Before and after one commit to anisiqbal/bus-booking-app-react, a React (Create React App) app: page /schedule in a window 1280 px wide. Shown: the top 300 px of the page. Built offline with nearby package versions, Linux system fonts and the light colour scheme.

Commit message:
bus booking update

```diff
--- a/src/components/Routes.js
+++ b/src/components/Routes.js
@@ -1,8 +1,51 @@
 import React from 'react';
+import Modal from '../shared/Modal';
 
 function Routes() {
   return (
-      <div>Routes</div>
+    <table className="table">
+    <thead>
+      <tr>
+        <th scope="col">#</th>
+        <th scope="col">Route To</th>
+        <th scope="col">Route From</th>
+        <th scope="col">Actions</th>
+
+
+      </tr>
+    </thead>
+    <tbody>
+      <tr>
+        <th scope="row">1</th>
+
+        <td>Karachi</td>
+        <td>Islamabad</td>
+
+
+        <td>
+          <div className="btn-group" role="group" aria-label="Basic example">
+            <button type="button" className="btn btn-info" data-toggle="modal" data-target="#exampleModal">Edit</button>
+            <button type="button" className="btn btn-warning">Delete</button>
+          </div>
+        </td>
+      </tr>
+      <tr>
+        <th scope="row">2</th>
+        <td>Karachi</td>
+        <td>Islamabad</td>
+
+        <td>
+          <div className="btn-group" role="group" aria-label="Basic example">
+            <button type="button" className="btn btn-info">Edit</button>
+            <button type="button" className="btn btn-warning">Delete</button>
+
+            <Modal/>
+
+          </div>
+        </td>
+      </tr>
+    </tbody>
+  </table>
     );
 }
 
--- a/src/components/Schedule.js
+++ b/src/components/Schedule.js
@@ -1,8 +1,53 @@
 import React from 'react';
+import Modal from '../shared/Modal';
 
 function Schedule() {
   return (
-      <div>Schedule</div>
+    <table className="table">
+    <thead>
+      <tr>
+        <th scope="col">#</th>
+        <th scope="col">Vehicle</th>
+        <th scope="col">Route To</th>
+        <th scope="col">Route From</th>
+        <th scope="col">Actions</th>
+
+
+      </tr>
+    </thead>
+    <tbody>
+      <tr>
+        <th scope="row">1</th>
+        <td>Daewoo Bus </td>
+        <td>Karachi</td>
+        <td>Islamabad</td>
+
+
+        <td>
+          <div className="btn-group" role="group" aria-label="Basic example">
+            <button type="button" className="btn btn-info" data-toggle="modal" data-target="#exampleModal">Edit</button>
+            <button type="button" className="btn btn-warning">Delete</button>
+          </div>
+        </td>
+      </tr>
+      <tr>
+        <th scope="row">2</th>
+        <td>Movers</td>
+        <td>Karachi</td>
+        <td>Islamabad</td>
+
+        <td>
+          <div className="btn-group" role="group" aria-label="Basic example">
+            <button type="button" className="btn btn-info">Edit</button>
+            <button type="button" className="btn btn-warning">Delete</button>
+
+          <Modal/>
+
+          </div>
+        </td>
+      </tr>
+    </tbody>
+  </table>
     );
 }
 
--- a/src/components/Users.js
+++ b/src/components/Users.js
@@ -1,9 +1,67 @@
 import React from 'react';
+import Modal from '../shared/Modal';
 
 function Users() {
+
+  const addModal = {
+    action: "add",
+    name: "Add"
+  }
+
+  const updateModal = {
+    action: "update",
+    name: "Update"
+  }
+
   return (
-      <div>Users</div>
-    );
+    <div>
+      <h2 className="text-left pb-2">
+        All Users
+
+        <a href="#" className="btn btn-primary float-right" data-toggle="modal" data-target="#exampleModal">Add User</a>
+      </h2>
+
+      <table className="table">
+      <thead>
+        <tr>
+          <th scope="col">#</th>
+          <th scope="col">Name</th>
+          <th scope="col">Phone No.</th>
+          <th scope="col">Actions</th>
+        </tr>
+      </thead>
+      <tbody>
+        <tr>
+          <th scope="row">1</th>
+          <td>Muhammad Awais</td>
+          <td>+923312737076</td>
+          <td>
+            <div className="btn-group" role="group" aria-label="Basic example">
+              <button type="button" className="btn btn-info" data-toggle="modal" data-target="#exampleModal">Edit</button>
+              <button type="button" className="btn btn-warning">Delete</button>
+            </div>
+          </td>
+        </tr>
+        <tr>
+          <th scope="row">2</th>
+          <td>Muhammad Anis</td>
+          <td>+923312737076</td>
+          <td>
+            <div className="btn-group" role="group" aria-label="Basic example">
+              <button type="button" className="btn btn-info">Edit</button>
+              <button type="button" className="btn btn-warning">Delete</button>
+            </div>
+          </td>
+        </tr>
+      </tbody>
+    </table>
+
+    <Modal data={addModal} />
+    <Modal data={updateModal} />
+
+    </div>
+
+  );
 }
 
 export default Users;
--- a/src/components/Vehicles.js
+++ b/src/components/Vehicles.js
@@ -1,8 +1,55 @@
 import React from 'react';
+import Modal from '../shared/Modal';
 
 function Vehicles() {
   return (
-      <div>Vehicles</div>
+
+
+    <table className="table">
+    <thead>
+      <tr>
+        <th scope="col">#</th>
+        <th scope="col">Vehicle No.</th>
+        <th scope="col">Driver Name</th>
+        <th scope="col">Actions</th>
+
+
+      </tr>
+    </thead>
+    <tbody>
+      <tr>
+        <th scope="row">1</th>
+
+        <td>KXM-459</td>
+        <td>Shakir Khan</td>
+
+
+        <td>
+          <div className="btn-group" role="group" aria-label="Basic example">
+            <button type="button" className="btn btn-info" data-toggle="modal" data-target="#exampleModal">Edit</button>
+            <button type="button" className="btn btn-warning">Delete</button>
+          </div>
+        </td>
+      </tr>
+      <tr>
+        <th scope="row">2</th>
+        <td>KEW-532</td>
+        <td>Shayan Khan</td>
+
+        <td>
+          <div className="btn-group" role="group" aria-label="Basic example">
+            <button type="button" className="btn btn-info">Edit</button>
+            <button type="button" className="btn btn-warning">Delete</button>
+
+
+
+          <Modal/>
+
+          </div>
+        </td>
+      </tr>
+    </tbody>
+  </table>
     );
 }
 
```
○ ○ ○ ○
Scan the records above for the string "components", then select every line that holds it.

> Exercise answer:
--- a/src/components/Routes.js
+++ b/src/components/Routes.js
--- a/src/components/Schedule.js
+++ b/src/components/Schedule.js
--- a/src/components/Users.js
+++ b/src/components/Users.js
--- a/src/components/Vehicles.js
+++ b/src/components/Vehicles.js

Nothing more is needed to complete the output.